• WORK INSTRUCTIONS: For each line below that contains the string "only", copy that line.

• DATA PROVIDED:
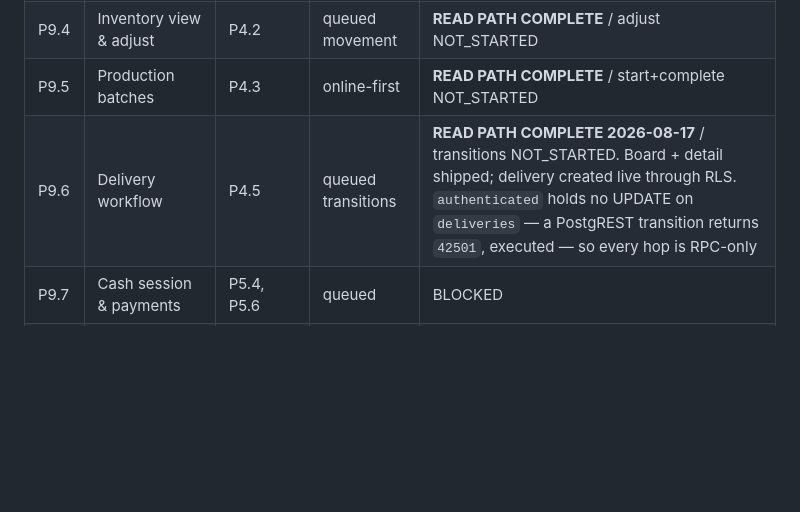
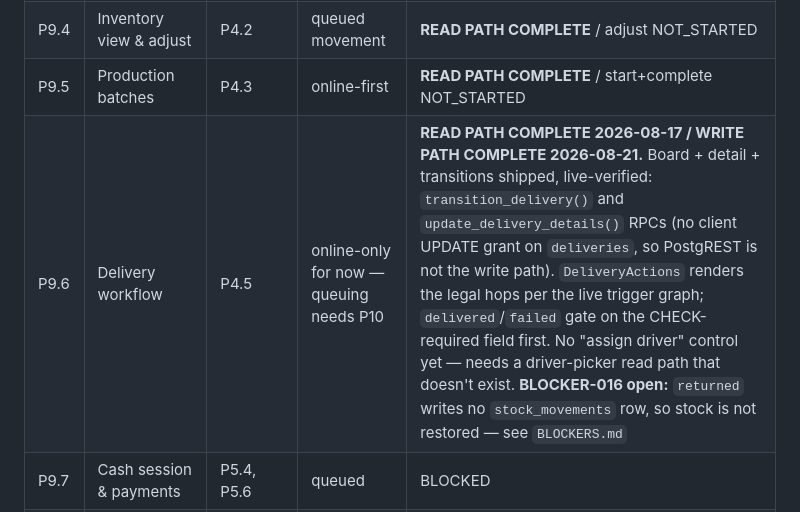
Before and after one commit to isaaCecurity/-Davila-B-B, a Markdown page: BACKEND_ROADMAP.md, the part around the change. Rendered like a GitHub page; blank space fills up the shorter version.

Commit message:
docs(roadmap): correct stale P9.6 status — write path is complete
The P9 slice table still said delivery transitions were NOT_STARTED after
they shipped and were live-verified in 236a90d. Also corrected the offline
column: the mutations are online-only for now, not queued — P10 (the
offline layer) hasn't started, so nothing queues yet.

Co-Authored-By: Claude Sonnet 5 <noreply@anthropic.com>

```diff
--- a/BACKEND_ROADMAP.md
+++ b/BACKEND_ROADMAP.md
@@ -602,7 +602,7 @@ behaviour → tests → acceptance gate.**
 | P9.3 | Ticket creation (driver) | P4.4 | queued, immutable | BLOCKED (005, 006) |
 | P9.4 | Inventory view & adjust | P4.2 | queued movement | **READ PATH COMPLETE** / adjust NOT_STARTED |
 | P9.5 | Production batches | P4.3 | online-first | **READ PATH COMPLETE** / start+complete NOT_STARTED |
-| P9.6 | Delivery workflow | P4.5 | queued transitions | **READ PATH COMPLETE 2026-08-17** / transitions NOT_STARTED. Board + detail shipped; delivery created live through RLS. `authenticated` holds no UPDATE on `deliveries` — a PostgREST transition returns `42501`, executed — so every hop is RPC-only |
+| P9.6 | Delivery workflow | P4.5 | online-only for now — queuing needs P10 | **READ PATH COMPLETE 2026-08-17 / WRITE PATH COMPLETE 2026-08-21.** Board + detail + transitions shipped, live-verified: `transition_delivery()` and `update_delivery_details()` RPCs (no client UPDATE grant on `deliveries`, so PostgREST is not the write path). `DeliveryActions` renders the legal hops per the live trigger graph; `delivered`/`failed` gate on the CHECK-required field first. No "assign driver" control yet — needs a driver-picker read path that doesn't exist. **BLOCKER-016 open:** `returned` writes no `stock_movements` row, so stock is not restored — see `BLOCKERS.md` |
 | P9.7 | Cash session & payments | P5.4, P5.6 | queued | BLOCKED |
 | P9.8 | Reports (mobile-light) | P5.8 | online-only | BLOCKED |
 
```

• OUTPUT OF THE EXERCISE:
column: the mutations are online-only for now, not queued — P10 (the
-| P9.6 | Delivery workflow | P4.5 | queued transitions | **READ PATH COMPLETE 2026-08-17** / transitions NOT_STARTED. Board + detail shipped; delivery created live through RLS. `authenticated` holds no UPDATE on `deliveries` — a PostgREST transition returns `42501`, executed — so every hop is RPC-only |
+| P9.6 | Delivery workflow | P4.5 | online-only for now — queuing needs P10 | **READ PATH COMPLETE 2026-08-17 / WRITE PATH COMPLETE 2026-08-21.** Board + detail + transitions shipped, live-verified: `transition_delivery()` and `update_delivery_details()` RPCs (no client UPDATE grant on `deliveries`, so PostgREST is not the write path). `DeliveryActions` renders the legal hops per the live trigger graph; `delivered`/`failed` gate on the CHECK-required field first. No "assign driver" control yet — needs a driver-picker read path that doesn't exist. **BLOCKER-016 open:** `returned` writes no `stock_movements` row, so stock is not restored — see `BLOCKERS.md` |
 | P9.8 | Reports (mobile-light) | P5.8 | online-only | BLOCKED |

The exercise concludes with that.